◆ Problem statement
Every line in the data below that holds "MyData" should be found and copied.

◆ Data shown
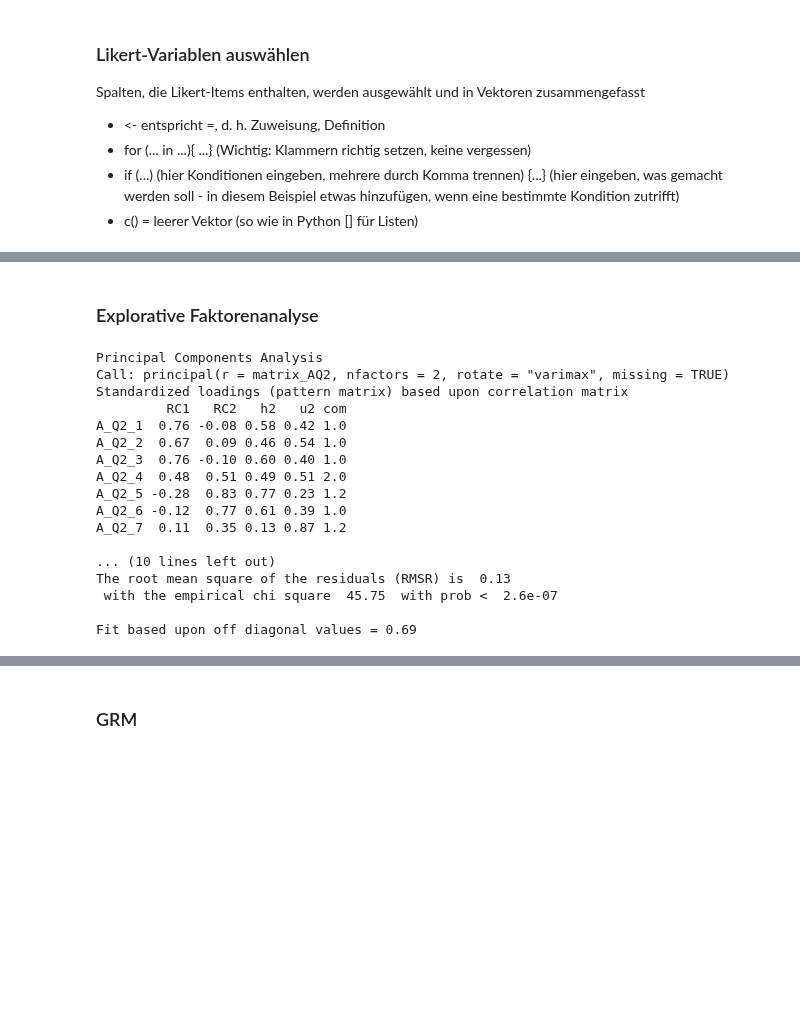
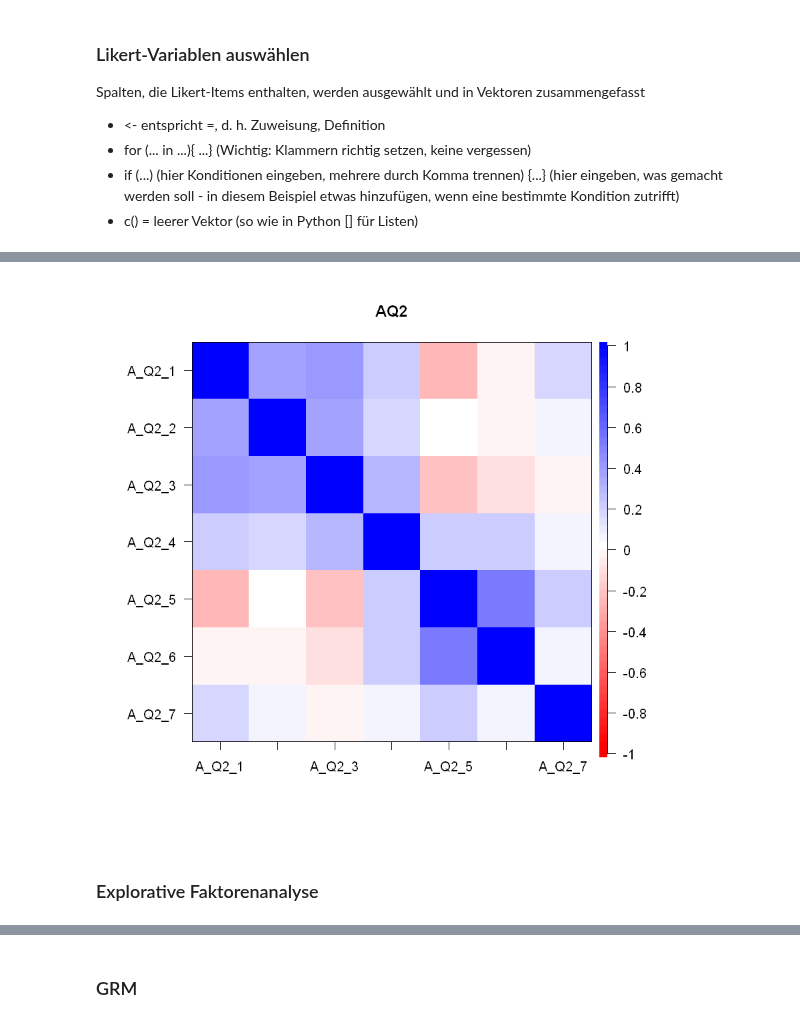
Before and after one commit to martinakienberger/Dissertation_LIS, a Jupyter notebook: IRT.ipynb, the cells around one changed output, grey strips where cells are left out. Saved outputs shown, nothing was run; the diff lists cells and outputs as text; code cells hidden in the pictures; blank space fills up the shorter version.

```diff
--- a/IRT.ipynb
+++ b/IRT.ipynb
@@ -86,2 +113,6 @@ colnames(MyData)[vec_AQ3[1:10]]
+# %%
+ corPlot(MyData[vec_AQ2],main='AQ2')
+# %% [output]
+[figure, added]
 # %% [markdown]
 ### Explorative Faktorenanalyse
@@ -99,22 +126 @@ matrix_AQ2 <- convert_data(MyData,vec_AQ2)
-# %%
-PC_AQ2 <- principal(matrix_AQ2, 2, rotate = "varimax", missing = TRUE)
-PC_AQ2
-# %% [output]
-Principal Components Analysis
-Call: principal(r = matrix_AQ2, nfactors = 2, rotate = "varimax", missing = TRUE)
-Standardized loadings (pattern matrix) based upon correlation matrix
-         RC1   RC2   h2   u2 com
-A_Q2_1  0.76 -0.08 0.58 0.42 1.0
-A_Q2_2  0.67  0.09 0.46 0.54 1.0
-A_Q2_3  0.76 -0.10 0.60 0.40 1.0
-A_Q2_4  0.48  0.51 0.49 0.51 2.0
-A_Q2_5 -0.28  0.83 0.77 0.23 1.2
-A_Q2_6 -0.12  0.77 0.61 0.39 1.0
-A_Q2_7  0.11  0.35 0.13 0.87 1.2
-
-... (10 lines left out)
-The root mean square of the residuals (RMSR) is  0.13
- with the empirical chi square  45.75  with prob <  2.6e-07
-
-Fit based upon off diagonal values = 0.69
 # %%
```
Also changed, not shown: parts of 76 cells of this notebook.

◆ Answer for the task
@@ -86,2 +113,6 @@ colnames(MyData)[vec_AQ3[1:10]]
+ corPlot(MyData[vec_AQ2],main='AQ2')
@@ -99,22 +126 @@ matrix_AQ2 <- convert_data(MyData,vec_AQ2)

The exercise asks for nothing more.